Evening came around, and we returned to the central station. The effects of what we had all experienced at Sachsenhausen still noticeably apparent. At this point we were once again allowed to discover more of the city we had all grown to love, and some friends and I went for dinner in a small themed restaurant, our waiter reinforcing the amicable nature of the people of Berlin. From this we all congregated in the hotel sharing our experiences of the day, each slightly different from the next, as everyone felt something unique. Overall, it was a day that can only be described as life changing.  


On our last full day in Berlin, we visited the Holocaust memorial, the Berlin Wall or what was left of it and the Topography of Terror. The Holocaust memorial was a stylised tribute to those who had beenso tragically killed, without mercy. It was respectable and clearly poignant to those it was remembering but yet tasteful to those who live in the city and see the grey structures as part of their everyday lives. ‘It happened therefore it can happen again’ was written on the wall in the underneath museum of the memorial, this alongside a recording of all the stories of those that lost their lives during the Holocaust inflicted a sense of anger for many as it seems unfathomable that people could go ahead with an action so inhumane as this. Visiting the Berlin Wall gave us a clearer understanding of the divide that was created between the East and West sides of Berlin.  Hearing the stories of those who tried to defy this oppression enabled us to get a sense of the hardships that people faced during this time. That evening we had been given the opportunity to go up the Reichstag building. The top, a canvas to the breath-taking view of Berlin at night, with mesmerizing images of this cultural place, definitely an uplifting experience to end the night compared to what we had seen the past few days.


The Olympic stadium of 1936 was the first place we visited on the last day. Incidentally it was also the first place that we had been to which we had evidence that Adolf Hitler had once visited and this realisation held great impact. We had to comprehend that the atrocities we had seen over the past three days had been planned and implemented by a man that once stood where we were right then and there. Following this we visited an underground bunker, the tour enabling us to experience what it would've been like for people when air raids occurred and the small areas that people would shelter to be protected. From this we returned one last time to our hotel and were given one last period of free time to immerse ourselves within this diverse city before heading home. The flight back although delayed by an hour went well and before we knew it the coach returned us back to Field Land and the normalities of our lives.

Over the trip we were educated and made to reflect each day, in a way that isnt possible in a classroom setting.
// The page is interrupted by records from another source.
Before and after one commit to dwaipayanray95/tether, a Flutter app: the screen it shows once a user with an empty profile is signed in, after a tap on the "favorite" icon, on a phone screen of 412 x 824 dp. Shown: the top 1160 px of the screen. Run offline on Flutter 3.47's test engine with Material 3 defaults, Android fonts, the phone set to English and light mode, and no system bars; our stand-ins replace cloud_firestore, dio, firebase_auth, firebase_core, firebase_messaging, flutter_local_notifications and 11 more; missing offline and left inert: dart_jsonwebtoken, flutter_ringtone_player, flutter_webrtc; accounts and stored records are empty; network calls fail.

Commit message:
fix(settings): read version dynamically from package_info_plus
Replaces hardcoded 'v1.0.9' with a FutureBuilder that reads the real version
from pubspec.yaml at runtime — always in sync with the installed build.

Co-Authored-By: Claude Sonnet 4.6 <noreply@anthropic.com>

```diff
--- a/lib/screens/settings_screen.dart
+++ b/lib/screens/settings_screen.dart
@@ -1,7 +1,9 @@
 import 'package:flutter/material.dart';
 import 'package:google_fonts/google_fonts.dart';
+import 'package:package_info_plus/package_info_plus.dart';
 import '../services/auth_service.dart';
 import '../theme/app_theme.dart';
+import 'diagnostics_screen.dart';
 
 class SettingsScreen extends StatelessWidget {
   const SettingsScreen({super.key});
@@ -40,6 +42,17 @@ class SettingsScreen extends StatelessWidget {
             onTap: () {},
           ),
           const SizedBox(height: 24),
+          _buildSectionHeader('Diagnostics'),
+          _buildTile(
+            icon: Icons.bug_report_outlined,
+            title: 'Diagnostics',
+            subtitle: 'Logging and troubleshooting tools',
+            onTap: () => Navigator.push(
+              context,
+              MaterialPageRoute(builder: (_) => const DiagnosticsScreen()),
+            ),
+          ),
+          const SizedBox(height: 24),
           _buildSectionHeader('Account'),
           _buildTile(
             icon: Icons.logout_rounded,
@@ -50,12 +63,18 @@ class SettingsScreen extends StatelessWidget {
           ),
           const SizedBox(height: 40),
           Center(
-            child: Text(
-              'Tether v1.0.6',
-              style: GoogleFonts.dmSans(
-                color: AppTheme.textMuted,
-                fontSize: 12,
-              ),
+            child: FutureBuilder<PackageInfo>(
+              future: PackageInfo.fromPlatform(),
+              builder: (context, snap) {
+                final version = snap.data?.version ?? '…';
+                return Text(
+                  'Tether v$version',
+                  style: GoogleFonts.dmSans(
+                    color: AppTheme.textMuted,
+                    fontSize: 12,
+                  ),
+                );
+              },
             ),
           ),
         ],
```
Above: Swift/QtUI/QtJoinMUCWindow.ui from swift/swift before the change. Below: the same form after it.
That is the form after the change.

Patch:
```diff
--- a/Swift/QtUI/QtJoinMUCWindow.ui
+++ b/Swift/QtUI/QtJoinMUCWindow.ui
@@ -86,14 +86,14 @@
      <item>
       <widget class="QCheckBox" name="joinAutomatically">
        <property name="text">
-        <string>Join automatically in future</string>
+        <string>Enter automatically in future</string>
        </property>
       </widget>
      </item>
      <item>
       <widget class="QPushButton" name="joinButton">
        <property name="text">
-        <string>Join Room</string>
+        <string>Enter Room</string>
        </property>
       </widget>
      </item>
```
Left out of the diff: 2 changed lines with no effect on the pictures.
Learning through people, their stories and the city itself, the memories that we had made there will be kept forever. With huge thanks to Mr Eaves, Mrs Higgins, Dr Burrows and of course Berlin itself.

By Gabriella Green